### THE TASK
Write every line of the material again exactly, with no pictures in the copy.

*** Begin section ***

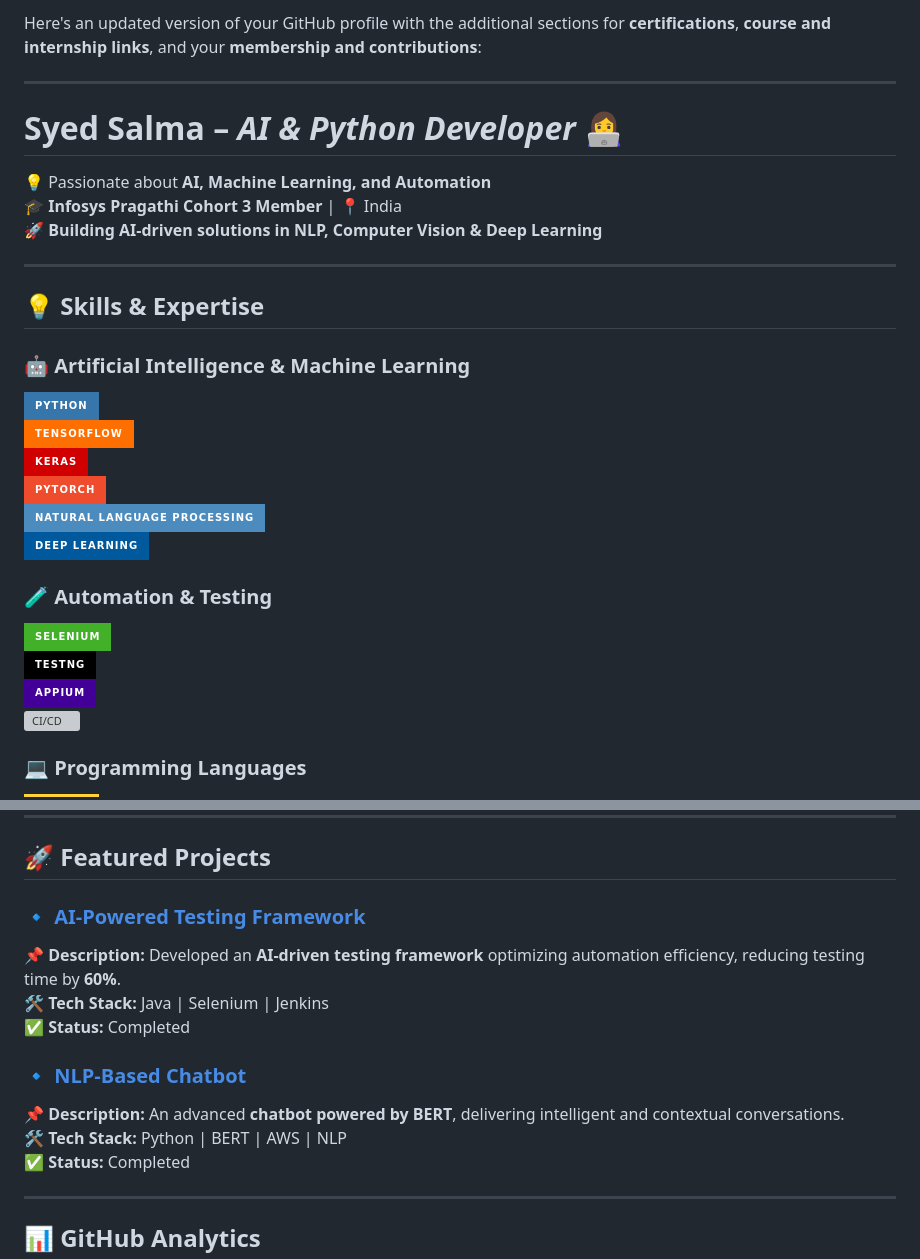
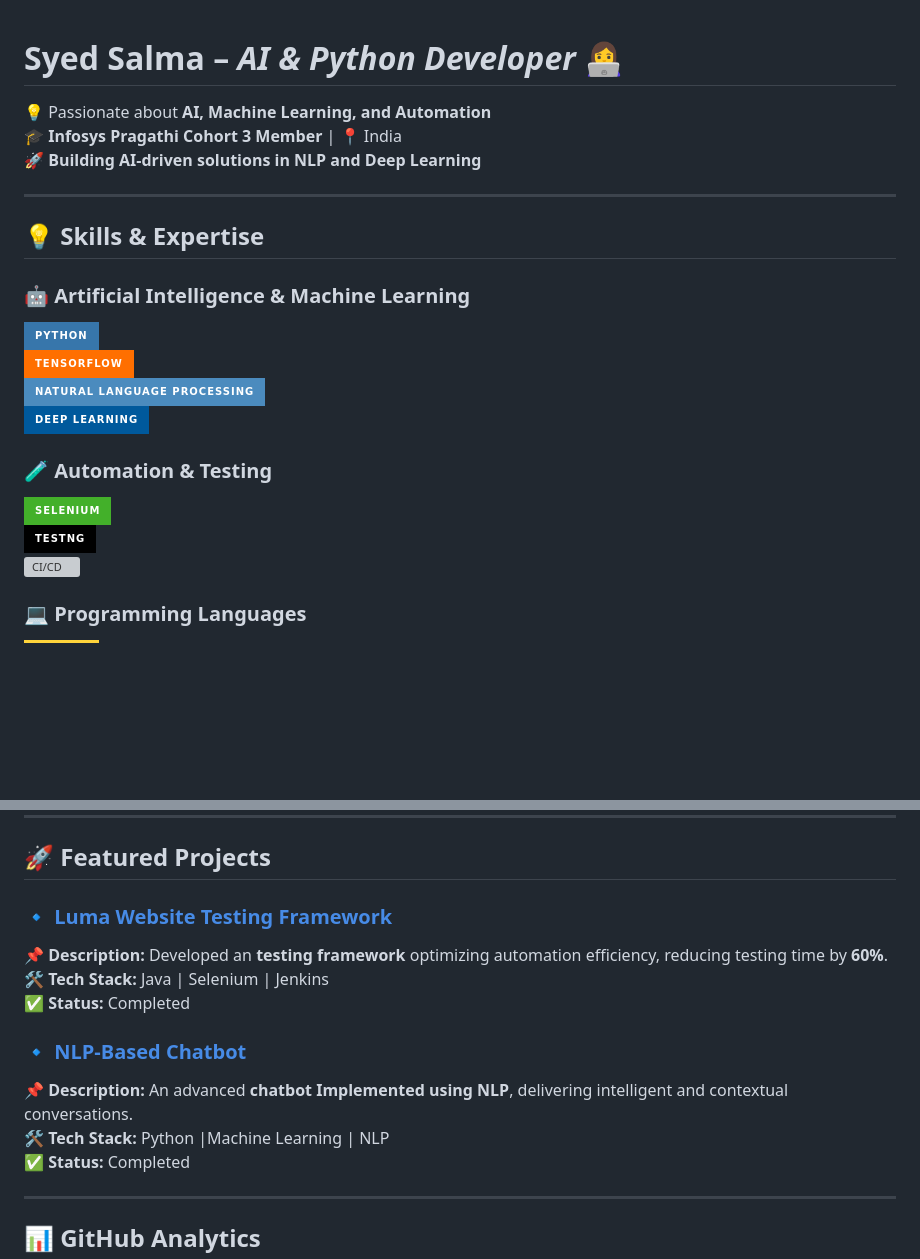
Before and after one commit to salmasyed1909/salmasyed1909, a Markdown page: README.md, 2 parts joined by grey strips. Rendered like a GitHub page; badges without logos; blank space fills up the shorter version; grey boxes are pictures that could not be loaded.

```diff
--- a/README.md
+++ b/README.md
@@ -1,12 +1,10 @@
-Here's an updated version of your GitHub profile with the additional sections for **certifications**, **course and internship links**, and your **membership and contributions**:
 
----
 
 # **Syed Salma** – *AI & Python Developer* 👩‍💻
 
 💡 Passionate about **AI, Machine Learning, and Automation**
 🎓 **Infosys Pragathi Cohort 3 Member** | 📍 India
-🚀 **Building AI-driven solutions in NLP, Computer Vision & Deep Learning**
+🚀 **Building AI-driven solutions in NLP and Deep Learning**
 
 ---
 
@@ -15,15 +13,12 @@ Here's an updated version of your GitHub profile with the additional sections fo
 ### **🤖 Artificial Intelligence & Machine Learning**
 ![Python](https://img.shields.io/badge/Python-3776AB?style=for-the-badge&logo=python&logoColor=white)
 ![TensorFlow](https://img.shields.io/badge/TensorFlow-FF6F00?style=for-the-badge&logo=tensorflow&logoColor=white)
-![Keras](https://img.shields.io/badge/Keras-D00000?style=for-the-badge&logo=keras&logoColor=white)
-![PyTorch](https://img.shields.io/badge/PyTorch-EE4C2C?style=for-the-badge&logo=pytorch&logoColor=white)
 ![NLP](https://img.shields.io/badge/Natural%20Language%20Processing-%234B8BBE.svg?style=for-the-badge&logo=ai&logoColor=white)
 ![Deep Learning](https://img.shields.io/badge/Deep%20Learning-00599C?style=for-the-badge&logo=ai&logoColor=white)
 
 ### **🧪 Automation & Testing**
 ![Selenium](https://img.shields.io/badge/Selenium-43B02A?style=for-the-badge&logo=selenium&logoColor=white)
 ![TestNG](https://img.shields.io/badge/TestNG-000000?style=for-the-badge&logo=testng&logoColor=white)
-![Appium](https://img.shields.io/badge/Appium-430098?style=for-the-badge&logo=appium&logoColor=white)
 ![CI/CD](https://img.shields.io/badge/CI/CD-0A0A0A?style=for-the-badge&logo=githubactions&logoColor=white)
 
 ### **💻 Programming Languages**
@@ -43,14 +38,14 @@ Here's an updated version of your GitHub profile with the additional sections fo
 
 ## **🚀 Featured Projects**
 
-### 🔹 [AI-Powered Testing Framework](https://github.com/salmasyed1909/Selenium_siteTesting)
-📌 **Description:** Developed an **AI-driven testing framework** optimizing automation efficiency, reducing testing time by **60%**.
+### 🔹 [Luma Website Testing Framework](https://github.com/salmasyed1909/Selenium_siteTesting)
+📌 **Description:** Developed an **testing framework** optimizing automation efficiency, reducing testing time by **60%**.
 🛠️ **Tech Stack:** Java | Selenium | Jenkins
 ✅ **Status:** Completed
 
 ### 🔹 [NLP-Based Chatbot](https://github.com/salmasyed1909/chatbot-project)
-📌 **Description:** An advanced **chatbot powered by BERT**, delivering intelligent and contextual conversations.
-🛠️ **Tech Stack:** Python | BERT | AWS | NLP
+📌 **Description:** An advanced **chatbot Implemented using NLP**, delivering intelligent and contextual conversations.
+🛠️ **Tech Stack:** Python |Machine Learning | NLP
 ✅ **Status:** Completed
 
 ---
```
Also changed, not shown: other parts of README.md (+1 -0 lines).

*** End section ***

### SOLVED EXERCISE
Before and after one commit to salmasyed1909/salmasyed1909, a Markdown page: README.md, 2 parts joined by grey strips. Rendered like a GitHub page; badges without logos; blank space fills up the shorter version; grey boxes are pictures that could not be loaded.

```diff
--- a/README.md
+++ b/README.md
@@ -1,12 +1,10 @@
-Here's an updated version of your GitHub profile with the additional sections for **certifications**, **course and internship links**, and your **membership and contributions**:
 
----
 
 # **Syed Salma** – *AI & Python Developer* 👩‍💻
 
 💡 Passionate about **AI, Machine Learning, and Automation**
 🎓 **Infosys Pragathi Cohort 3 Member** | 📍 India
-🚀 **Building AI-driven solutions in NLP, Computer Vision & Deep Learning**
+🚀 **Building AI-driven solutions in NLP and Deep Learning**
 
 ---
 
@@ -15,15 +13,12 @@ Here's an updated version of your GitHub profile with the additional sections fo
 ### **🤖 Artificial Intelligence & Machine Learning**
 ![Python](https://img.shields.io/badge/Python-3776AB?style=for-the-badge&logo=python&logoColor=white)
 ![TensorFlow](https://img.shields.io/badge/TensorFlow-FF6F00?style=for-the-badge&logo=tensorflow&logoColor=white)
-![Keras](https://img.shields.io/badge/Keras-D00000?style=for-the-badge&logo=keras&logoColor=white)
-![PyTorch](https://img.shields.io/badge/PyTorch-EE4C2C?style=for-the-badge&logo=pytorch&logoColor=white)
 ![NLP](https://img.shields.io/badge/Natural%20Language%20Processing-%234B8BBE.svg?style=for-the-badge&logo=ai&logoColor=white)
 ![Deep Learning](https://img.shields.io/badge/Deep%20Learning-00599C?style=for-the-badge&logo=ai&logoColor=white)
 
 ### **🧪 Automation & Testing**
 ![Selenium](https://img.shields.io/badge/Selenium-43B02A?style=for-the-badge&logo=selenium&logoColor=white)
 ![TestNG](https://img.shields.io/badge/TestNG-000000?style=for-the-badge&logo=testng&logoColor=white)
-![Appium](https://img.shields.io/badge/Appium-430098?style=for-the-badge&logo=appium&logoColor=white)
 ![CI/CD](https://img.shields.io/badge/CI/CD-0A0A0A?style=for-the-badge&logo=githubactions&logoColor=white)
 
 ### **💻 Programming Languages**
@@ -43,14 +38,14 @@ Here's an updated version of your GitHub profile with the additional sections fo
 
 ## **🚀 Featured Projects**
 
-### 🔹 [AI-Powered Testing Framework](https://github.com/salmasyed1909/Selenium_siteTesting)
-📌 **Description:** Developed an **AI-driven testing framework** optimizing automation efficiency, reducing testing time by **60%**.
+### 🔹 [Luma Website Testing Framework](https://github.com/salmasyed1909/Selenium_siteTesting)
+📌 **Description:** Developed an **testing framework** optimizing automation efficiency, reducing testing time by **60%**.
 🛠️ **Tech Stack:** Java | Selenium | Jenkins
 ✅ **Status:** Completed
 
 ### 🔹 [NLP-Based Chatbot](https://github.com/salmasyed1909/chatbot-project)
-📌 **Description:** An advanced **chatbot powered by BERT**, delivering intelligent and contextual conversations.
-🛠️ **Tech Stack:** Python | BERT | AWS | NLP
+📌 **Description:** An advanced **chatbot Implemented using NLP**, delivering intelligent and contextual conversations.
+🛠️ **Tech Stack:** Python |Machine Learning | NLP
 ✅ **Status:** Completed
 
 ---
```
Also changed, not shown: other parts of README.md (+1 -0 lines).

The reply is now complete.